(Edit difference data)
::::::::::

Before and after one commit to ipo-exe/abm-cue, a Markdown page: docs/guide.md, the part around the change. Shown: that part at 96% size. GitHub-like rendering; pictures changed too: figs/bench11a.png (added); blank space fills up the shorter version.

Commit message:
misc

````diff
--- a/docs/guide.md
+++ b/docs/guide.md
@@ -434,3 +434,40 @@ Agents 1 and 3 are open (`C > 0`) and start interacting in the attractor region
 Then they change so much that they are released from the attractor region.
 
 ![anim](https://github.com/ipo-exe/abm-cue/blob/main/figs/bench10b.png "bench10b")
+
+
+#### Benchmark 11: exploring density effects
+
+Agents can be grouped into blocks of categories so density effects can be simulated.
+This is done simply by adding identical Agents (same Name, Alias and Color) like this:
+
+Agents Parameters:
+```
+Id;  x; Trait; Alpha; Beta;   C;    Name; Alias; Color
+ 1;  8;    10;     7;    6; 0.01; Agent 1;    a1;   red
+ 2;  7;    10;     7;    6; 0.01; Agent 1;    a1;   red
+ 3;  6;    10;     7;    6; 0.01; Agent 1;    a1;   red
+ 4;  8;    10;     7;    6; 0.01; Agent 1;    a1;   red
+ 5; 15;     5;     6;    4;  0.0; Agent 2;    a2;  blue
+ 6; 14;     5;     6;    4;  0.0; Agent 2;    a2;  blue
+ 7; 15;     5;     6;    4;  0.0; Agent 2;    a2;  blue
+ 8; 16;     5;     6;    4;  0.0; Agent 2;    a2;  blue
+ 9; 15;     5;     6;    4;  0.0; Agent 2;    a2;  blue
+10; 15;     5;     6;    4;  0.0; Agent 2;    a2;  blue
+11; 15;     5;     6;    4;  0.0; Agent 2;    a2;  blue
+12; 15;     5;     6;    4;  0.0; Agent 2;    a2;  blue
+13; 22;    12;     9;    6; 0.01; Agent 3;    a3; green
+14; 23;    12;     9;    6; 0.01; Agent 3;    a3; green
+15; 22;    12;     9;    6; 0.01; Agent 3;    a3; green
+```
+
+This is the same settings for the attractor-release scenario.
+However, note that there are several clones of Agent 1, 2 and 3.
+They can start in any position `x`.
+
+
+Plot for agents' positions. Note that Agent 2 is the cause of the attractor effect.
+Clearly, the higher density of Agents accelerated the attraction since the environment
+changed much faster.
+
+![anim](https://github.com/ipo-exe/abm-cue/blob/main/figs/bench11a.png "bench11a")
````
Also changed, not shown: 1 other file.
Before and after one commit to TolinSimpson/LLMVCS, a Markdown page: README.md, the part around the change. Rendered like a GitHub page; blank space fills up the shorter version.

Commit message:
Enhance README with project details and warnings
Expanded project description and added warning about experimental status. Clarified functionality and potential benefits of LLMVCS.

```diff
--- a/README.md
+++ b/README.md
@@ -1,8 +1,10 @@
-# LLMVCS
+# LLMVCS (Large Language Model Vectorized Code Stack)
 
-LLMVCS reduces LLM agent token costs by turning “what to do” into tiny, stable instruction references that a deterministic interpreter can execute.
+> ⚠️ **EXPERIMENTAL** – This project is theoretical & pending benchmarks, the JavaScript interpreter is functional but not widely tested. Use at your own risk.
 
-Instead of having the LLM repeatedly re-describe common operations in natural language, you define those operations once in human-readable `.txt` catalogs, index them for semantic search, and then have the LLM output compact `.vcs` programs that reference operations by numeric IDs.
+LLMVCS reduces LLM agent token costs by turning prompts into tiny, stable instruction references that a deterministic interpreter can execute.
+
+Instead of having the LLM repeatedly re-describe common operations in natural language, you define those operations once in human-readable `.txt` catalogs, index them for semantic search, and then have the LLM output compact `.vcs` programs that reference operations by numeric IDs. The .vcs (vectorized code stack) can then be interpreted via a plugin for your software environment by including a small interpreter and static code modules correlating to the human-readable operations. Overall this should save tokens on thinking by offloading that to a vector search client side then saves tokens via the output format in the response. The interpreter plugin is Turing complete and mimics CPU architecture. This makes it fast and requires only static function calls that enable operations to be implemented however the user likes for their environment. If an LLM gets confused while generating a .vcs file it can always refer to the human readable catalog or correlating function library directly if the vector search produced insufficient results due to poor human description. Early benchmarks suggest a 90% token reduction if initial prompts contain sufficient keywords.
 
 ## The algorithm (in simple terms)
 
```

::::::::::

- _TASK DIRECTIONS_
Write only the number of lines in the data where the word "attractor" occurs.

- _WRITTEN ANSWER_
4